Hypnobirthing is designed as a structured but informal class format that teaches about the physical, emotional and spiritual aspects of birth. You’ll learn why your body does what it does, as well as how.

More benefits

Additional benefits that have been reported by mums include:

Considerably shorter labour and birthing
Signficantly fewer surgical births
High number of comfortable, natural births with no technological assistance
A high rate of success in assisting breech-presented babies to turn into appropriate birthing position with the use of posture and hypnosis (in a study done at the University of Vermont of 100 women at 37 to 40 weeks, there was a 81% success rate with hypnosis)
Highly energized mums in good spirits following births that are calm and gentle
You’ll learn the techniques once for this birth, but then you can then use them again and again, no matter how many children you have
Hypnobirthing techniques work very effectively with home births, water births, hospital births, birthing centres…whatever. It’s your choice what kind of birth to have – Hypnobirthing helps them all.
You can use the techniques to help calm and relax yourself any time you feel stressed out…(we’ve had many couples tell us this alone has been invaluable!)
What you’ll learn through Hypnobirthing is how you can confidently approach a safe, easier and more comfortable natural birth.

We can’t promise you a ‘perfect’ birth – no one can – but we can promise you a much, much more comfortable and relaxed birth than you would have had otherwise.

Does it help the baby too?

Yes. We find that babies born using Hypnobirthing tend to be calmer, feed better, sleep better and experience less trauma, because they are gently and calmly breathed into the world at their own pace.
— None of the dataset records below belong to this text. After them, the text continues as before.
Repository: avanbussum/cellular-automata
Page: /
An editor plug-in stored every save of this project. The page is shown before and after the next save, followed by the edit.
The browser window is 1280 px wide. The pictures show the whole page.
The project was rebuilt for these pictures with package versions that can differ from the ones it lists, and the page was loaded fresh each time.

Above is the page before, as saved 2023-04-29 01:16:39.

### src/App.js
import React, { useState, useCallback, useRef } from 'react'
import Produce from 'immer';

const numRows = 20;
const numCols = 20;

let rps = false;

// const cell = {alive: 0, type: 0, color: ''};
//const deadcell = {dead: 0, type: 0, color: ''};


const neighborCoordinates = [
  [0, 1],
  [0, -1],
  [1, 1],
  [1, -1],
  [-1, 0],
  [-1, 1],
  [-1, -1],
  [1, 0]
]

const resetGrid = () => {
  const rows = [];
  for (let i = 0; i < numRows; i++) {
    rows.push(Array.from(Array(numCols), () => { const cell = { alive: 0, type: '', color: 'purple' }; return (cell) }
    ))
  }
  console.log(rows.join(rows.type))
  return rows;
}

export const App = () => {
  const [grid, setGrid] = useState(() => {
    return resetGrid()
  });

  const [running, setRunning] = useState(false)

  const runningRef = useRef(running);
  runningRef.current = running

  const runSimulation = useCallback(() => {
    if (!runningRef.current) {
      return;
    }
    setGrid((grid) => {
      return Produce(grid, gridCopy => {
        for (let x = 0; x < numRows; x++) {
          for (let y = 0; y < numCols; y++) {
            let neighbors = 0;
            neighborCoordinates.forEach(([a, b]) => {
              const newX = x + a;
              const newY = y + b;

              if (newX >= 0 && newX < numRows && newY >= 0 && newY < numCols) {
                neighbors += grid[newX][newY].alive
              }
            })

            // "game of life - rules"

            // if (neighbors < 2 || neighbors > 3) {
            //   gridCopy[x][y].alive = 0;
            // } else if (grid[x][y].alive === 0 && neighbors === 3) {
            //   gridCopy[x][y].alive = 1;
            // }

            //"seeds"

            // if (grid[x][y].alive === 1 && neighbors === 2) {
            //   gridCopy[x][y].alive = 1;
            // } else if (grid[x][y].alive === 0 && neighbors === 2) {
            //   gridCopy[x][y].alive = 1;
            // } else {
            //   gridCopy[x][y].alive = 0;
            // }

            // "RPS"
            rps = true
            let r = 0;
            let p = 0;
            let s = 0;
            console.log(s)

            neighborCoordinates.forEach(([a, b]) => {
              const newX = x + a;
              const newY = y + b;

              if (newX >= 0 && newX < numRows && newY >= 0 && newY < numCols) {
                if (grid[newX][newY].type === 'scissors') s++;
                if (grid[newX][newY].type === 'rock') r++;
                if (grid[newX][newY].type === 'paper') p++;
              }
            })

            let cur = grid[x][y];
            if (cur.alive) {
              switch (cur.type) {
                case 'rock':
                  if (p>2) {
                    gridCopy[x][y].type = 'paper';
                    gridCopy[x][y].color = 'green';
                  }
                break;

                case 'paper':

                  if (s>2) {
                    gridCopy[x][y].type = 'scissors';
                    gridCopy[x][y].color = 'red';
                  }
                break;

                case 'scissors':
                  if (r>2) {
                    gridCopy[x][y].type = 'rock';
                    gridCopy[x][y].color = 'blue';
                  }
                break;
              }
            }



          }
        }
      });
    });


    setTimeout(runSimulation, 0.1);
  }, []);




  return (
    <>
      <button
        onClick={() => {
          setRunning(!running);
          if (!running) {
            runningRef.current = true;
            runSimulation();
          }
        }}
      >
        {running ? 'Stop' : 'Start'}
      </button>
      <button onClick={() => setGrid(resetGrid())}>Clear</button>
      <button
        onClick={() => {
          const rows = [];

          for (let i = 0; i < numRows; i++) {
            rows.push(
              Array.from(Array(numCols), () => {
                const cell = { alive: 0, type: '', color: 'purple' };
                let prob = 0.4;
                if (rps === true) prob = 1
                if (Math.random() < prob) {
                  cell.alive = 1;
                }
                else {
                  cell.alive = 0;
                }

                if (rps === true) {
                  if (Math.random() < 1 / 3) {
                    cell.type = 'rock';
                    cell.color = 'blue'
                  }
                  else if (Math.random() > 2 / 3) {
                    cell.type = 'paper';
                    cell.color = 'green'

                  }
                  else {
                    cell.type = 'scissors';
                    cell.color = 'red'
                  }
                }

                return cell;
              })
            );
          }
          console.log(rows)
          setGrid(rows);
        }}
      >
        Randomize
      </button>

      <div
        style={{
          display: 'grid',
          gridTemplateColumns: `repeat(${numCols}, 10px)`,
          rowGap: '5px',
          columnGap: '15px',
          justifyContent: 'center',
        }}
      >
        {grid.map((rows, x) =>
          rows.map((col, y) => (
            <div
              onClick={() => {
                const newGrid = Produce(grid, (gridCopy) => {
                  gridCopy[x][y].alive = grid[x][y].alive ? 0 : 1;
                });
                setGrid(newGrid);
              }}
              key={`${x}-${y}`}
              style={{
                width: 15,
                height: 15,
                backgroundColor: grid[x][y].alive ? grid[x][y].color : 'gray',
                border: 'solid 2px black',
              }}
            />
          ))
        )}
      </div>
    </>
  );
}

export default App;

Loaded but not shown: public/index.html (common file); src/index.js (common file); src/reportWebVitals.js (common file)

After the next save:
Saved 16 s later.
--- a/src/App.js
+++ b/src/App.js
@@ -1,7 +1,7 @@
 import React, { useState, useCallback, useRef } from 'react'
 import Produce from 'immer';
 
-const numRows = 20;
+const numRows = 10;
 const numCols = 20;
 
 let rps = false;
Scientific research has also shown that the babies usually have higher Agpar scores as well (a measure of how well your baby is doing immediately after the birth, and then five minutes later).

Finally – something useful for the dad to do!

Instead of your husband or partner being a helpless onlooker, they become a central part of the birthing process, helping you to stay calm and focussed on the techniques you’ve been taught.

As a result, the fathers feel proud to have been able to help, and to be an active part of the birth.

Imagine how close that makes them feel to you and the baby!

Darryl McCullagh Dip Hyp / Cert HypB

07751227738

www.mccullaghhypnotherapy.co.uk